You could be:
marking out the area for the site, using string lines wound between stakes
putting up site huts, ladders, barriers and safety signs
digging shallow holes and trenches, for placing building foundations and drains
laying pipes, manhole covers and inspection chambers
mixing and pouring concrete to make foundations, beams or floors
using hand machinery: drills, pumps and compressors
cleaning and maintaining tools and other equipment
specialising in helping a particular skilled worker, for example a bricklayer, a glazier or a plasterer
driving forklift trucks, dump trucks or other site machines.
The figures below are only a guide. Pay rates vary, depending on:
where you work
the size of your company
the demand for the job.
Starting pay is often based on the National Minimum Wage (NMW) or the National Living Wage (NLW).
As of 1 April 2021 the National Minimum Wage is £4.62 an hour for workers aged 16 to 17, £6.56 an hour for workers aged 18 to 20 and £8.36 an hour for workers aged 21 to 22. The National Living Wage is £8.91 for workers aged 23 and over. Recent vacancies have ranged from NMW to £11.00 an hour.
You work outdoors on rough muddy ground in all weathers. You might have to work at heights.
You have to wear protective clothing: safety helmet, boots, overalls and high visibility jacket.
Jobs are often temporary for a few weeks or months at a time.
You have to travel to different sites.
The working day starts early and may depend on the hours of daylight. You might work long hours in summer and shorter hours in winter.
You often work overtime, including evenings and weekends to minimise the disruption to traffic.
Training during an apprenticeship is mainly on the job with off the job training at college.
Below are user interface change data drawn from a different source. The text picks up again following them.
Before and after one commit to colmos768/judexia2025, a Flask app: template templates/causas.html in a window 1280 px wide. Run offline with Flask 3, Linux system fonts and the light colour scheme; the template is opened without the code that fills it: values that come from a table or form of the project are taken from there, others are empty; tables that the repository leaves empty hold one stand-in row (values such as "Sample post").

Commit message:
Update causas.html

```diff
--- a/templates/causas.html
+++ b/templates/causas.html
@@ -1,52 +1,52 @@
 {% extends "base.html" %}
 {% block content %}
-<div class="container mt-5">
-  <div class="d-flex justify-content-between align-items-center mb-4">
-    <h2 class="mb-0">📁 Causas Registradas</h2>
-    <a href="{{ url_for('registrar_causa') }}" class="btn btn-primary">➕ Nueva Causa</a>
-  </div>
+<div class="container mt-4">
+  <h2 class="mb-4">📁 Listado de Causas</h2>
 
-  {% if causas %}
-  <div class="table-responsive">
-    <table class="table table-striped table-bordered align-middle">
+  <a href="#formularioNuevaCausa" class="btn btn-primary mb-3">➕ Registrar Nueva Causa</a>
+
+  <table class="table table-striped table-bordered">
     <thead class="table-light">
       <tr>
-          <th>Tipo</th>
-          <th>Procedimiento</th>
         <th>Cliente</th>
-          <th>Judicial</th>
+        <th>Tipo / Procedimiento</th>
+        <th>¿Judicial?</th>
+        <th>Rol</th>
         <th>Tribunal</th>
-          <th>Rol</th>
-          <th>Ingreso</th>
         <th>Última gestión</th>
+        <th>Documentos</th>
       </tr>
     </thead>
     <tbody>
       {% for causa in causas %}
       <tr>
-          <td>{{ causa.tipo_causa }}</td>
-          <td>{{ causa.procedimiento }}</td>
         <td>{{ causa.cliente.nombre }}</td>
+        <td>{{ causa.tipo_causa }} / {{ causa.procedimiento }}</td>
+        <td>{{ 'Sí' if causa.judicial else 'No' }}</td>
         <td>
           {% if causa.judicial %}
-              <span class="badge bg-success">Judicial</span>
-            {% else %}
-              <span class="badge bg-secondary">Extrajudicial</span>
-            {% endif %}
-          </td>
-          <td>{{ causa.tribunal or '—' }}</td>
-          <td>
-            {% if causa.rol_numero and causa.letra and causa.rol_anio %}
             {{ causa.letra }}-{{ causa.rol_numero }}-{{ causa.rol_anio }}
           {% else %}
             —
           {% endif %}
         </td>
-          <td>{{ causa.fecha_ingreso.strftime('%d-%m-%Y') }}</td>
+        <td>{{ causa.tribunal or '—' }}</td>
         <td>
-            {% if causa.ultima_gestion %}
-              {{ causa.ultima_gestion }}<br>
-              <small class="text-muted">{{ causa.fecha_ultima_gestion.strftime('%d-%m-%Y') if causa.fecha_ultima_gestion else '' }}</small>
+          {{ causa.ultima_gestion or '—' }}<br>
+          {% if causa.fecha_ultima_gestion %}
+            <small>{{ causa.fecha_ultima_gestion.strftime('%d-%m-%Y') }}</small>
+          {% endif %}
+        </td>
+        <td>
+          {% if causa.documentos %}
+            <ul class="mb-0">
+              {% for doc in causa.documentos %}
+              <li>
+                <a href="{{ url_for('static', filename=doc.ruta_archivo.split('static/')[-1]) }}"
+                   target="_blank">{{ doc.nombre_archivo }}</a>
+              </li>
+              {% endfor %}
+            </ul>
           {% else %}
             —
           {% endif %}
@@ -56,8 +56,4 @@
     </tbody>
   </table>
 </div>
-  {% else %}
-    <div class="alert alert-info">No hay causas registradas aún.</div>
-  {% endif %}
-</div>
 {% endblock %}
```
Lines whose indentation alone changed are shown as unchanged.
You would work towards SVQ in Construction and Civil Engineering Operations (Construction) at SCQF Level 5 and NPA Construction Operations.
You may do some specialist training, such as asbestos awareness or fork lift truck driving.
With experience, you can move on to a supervisory post.
You might be able to move into site management.
For a supervisory or management post you would need to study for an HNC, HND or degree course in construction or built environment.
Many experienced operatives become self-employed.
You may want to move into a specialised role such as bricklayer or carpenter.
For more information please see organisation listed below: